Examples of food labels and certifications that consumers may confuse with clean labels

Image Courtesy of Uncle Matts

The differences between these labels are:

  • Clean label – This could mean no artificial coloring, fewer ingredients, items that are recognizable as healthy, or a list of items not present in the product
  • Non-GMO – Currently, the Non-GMO Project provides a standard for the verification that no genetically modified ingredients or crops are present in the product
  • Natural – Usually refers to non-synthetic products or items that do not contain artificial colors, but it has no legal definition according to the U.S. Food and Drug Administration
  • Organic – Provides a certification from the USDA that verifies items are non-GMO, contain no artificial ingredients, and are produced without exposure to prohibited pesticides

What are Clean Label Certifications?

The Clean Label Project provides certifications for brands by testing products for purity and verifying items are safe according to the California Office of Environmental Health and Hazard Assessment’s (OEHHA) Proposition 65. As there is no federal law that governs clean labels, the use of Proposition 65 enables the Clean Label Project to create benchmarks for chemicals of concern such as heavy metals, residues, plasticizers, and pesticides. Brands can request testing of their products from the Clean Label Project and receive a certification if they comply with the requirements. Categories of products include food, beverages, baby, health and fitness, as well as personal care and pet foods. 

Although other certification bodies exist, the Clean Label Project continues to develop new standards and runs information campaigns to educate consumers. Their Coming Clean Project hosts regular podcasts that interview leaders in the food industry and experts about so-called “forever chemicals” like poly fluoroalkyl substances (PFAS). This is important because:

  • These chemicals are common in industrial applications and are now present at elevated levels in food and the environment
  • Continued exposure to these chemicals can lead to harmful effects on humans and animals
  • The EPA continues to study thousands of different PFAS compounds to determine their effects on human and animal health

Four types of PFAS compounds that should not be present in clean label foods

Image Courtesy of C & EN

Features that Make a Clean Label in the Food Industry

Although the FDA provides labeling requirements for prepared foods, there is no standard template for clean labels. Food manufacturers have to follow their own best guess as to how a consumer will view a product’s label and determine if it is clean. There are some general features to consider for designing clean labels to communicate with your customers. The International Food Information Service (IFIS) lists negative and positive approaches to clean labels. They also recommend not using E-numbers on products and instead naming the compounds such as natural acids and vitamins that are present. 

Additionally, clean labels should:

  • Have a short and simple list of all the ingredients along with any nutritional values using recognizable language
  • Focus on providing absolute transparency by naming all the ingredients and designing see-through packaging for improved trust
  • Use “clean” language that supports claims like “100% Natural” or “Real Fruit” combined with phrases of the chemicals, preservatives, or ingredients that are not present
  • Use symbols and natural images or include any certifications that underpin the quality and purity of the products

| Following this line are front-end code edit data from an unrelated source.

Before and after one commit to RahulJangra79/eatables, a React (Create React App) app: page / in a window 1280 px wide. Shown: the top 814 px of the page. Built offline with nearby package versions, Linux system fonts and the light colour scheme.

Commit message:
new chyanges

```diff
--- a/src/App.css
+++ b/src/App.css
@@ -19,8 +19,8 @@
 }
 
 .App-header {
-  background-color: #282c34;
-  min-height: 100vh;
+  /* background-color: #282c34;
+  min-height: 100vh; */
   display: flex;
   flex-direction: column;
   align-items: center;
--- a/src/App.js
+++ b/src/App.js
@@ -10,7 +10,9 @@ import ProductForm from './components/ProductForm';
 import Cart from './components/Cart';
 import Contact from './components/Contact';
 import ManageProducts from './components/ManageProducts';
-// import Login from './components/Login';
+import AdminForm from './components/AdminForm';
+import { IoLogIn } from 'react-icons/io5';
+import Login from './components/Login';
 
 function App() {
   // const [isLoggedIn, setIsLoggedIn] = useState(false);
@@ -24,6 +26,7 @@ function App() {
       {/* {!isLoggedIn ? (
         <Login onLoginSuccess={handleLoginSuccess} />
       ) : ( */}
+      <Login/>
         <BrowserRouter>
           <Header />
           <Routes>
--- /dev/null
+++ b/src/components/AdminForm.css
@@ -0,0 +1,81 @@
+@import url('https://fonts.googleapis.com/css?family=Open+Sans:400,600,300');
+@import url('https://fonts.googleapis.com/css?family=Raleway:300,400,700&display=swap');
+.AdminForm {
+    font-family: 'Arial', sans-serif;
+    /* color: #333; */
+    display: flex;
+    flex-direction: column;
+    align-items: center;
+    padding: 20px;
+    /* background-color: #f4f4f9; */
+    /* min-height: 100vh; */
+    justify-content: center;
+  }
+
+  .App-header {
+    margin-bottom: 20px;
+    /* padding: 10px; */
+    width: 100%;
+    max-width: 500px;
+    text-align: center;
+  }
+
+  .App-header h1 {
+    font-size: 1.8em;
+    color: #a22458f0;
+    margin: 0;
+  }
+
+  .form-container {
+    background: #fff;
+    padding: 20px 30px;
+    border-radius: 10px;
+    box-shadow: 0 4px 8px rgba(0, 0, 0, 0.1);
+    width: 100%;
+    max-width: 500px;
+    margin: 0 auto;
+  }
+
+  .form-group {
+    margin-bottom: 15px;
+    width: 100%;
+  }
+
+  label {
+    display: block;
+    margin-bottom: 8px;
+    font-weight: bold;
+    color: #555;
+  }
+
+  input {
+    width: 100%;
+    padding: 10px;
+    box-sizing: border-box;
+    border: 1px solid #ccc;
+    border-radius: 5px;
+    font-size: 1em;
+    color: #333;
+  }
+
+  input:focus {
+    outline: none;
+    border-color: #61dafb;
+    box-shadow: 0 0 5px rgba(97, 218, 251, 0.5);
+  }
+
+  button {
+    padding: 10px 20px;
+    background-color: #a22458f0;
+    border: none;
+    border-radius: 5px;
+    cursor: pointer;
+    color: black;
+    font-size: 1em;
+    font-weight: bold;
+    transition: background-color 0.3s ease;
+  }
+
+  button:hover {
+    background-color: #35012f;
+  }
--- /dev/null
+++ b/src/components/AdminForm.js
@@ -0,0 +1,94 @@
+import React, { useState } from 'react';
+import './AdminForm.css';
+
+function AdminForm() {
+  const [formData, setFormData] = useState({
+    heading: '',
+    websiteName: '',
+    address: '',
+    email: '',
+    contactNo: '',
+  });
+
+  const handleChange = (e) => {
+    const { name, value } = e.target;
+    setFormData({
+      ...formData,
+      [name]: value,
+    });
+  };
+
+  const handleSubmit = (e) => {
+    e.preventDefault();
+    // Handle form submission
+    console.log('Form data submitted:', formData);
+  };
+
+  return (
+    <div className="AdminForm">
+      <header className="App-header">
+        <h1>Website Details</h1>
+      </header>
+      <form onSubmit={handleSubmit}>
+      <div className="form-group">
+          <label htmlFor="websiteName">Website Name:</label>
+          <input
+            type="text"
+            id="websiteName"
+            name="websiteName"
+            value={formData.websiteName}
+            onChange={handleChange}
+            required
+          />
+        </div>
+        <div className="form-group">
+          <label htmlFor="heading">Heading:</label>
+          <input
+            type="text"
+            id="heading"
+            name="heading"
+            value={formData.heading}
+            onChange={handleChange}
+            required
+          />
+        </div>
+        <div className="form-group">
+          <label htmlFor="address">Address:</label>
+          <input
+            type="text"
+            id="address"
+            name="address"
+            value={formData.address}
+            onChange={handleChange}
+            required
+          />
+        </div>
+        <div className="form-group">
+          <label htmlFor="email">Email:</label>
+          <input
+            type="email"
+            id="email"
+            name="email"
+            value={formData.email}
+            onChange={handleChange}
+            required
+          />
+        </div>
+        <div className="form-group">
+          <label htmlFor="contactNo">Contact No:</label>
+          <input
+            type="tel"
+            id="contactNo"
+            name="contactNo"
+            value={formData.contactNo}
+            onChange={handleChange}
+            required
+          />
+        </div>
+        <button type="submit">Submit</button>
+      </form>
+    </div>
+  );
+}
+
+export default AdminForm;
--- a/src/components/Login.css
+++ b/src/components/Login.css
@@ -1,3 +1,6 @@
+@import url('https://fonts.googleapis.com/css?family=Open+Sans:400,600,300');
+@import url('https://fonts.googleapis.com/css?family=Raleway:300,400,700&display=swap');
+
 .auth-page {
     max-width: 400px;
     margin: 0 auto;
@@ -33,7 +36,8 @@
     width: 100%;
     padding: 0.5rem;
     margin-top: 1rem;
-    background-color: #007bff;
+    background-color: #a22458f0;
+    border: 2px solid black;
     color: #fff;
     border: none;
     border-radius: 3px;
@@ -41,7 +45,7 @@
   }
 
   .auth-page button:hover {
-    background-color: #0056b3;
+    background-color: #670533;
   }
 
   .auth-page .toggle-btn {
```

Catch Up with the Latest Clean Label and Healthy Food Trends with SIAL America

For brands that want to attract new health-conscious consumers, using clean labels on food is vital to building trust between your products and shoppers. At SIAL America, you can see how the best food and beverage brands in the world are keeping up with consumer demand and succeeding in the constantly evolving, consumer-centric landscape. 

If you would like to keep up with the latest developments in clean labels, register to attend our next event or sign up for our Flavorful newsletter.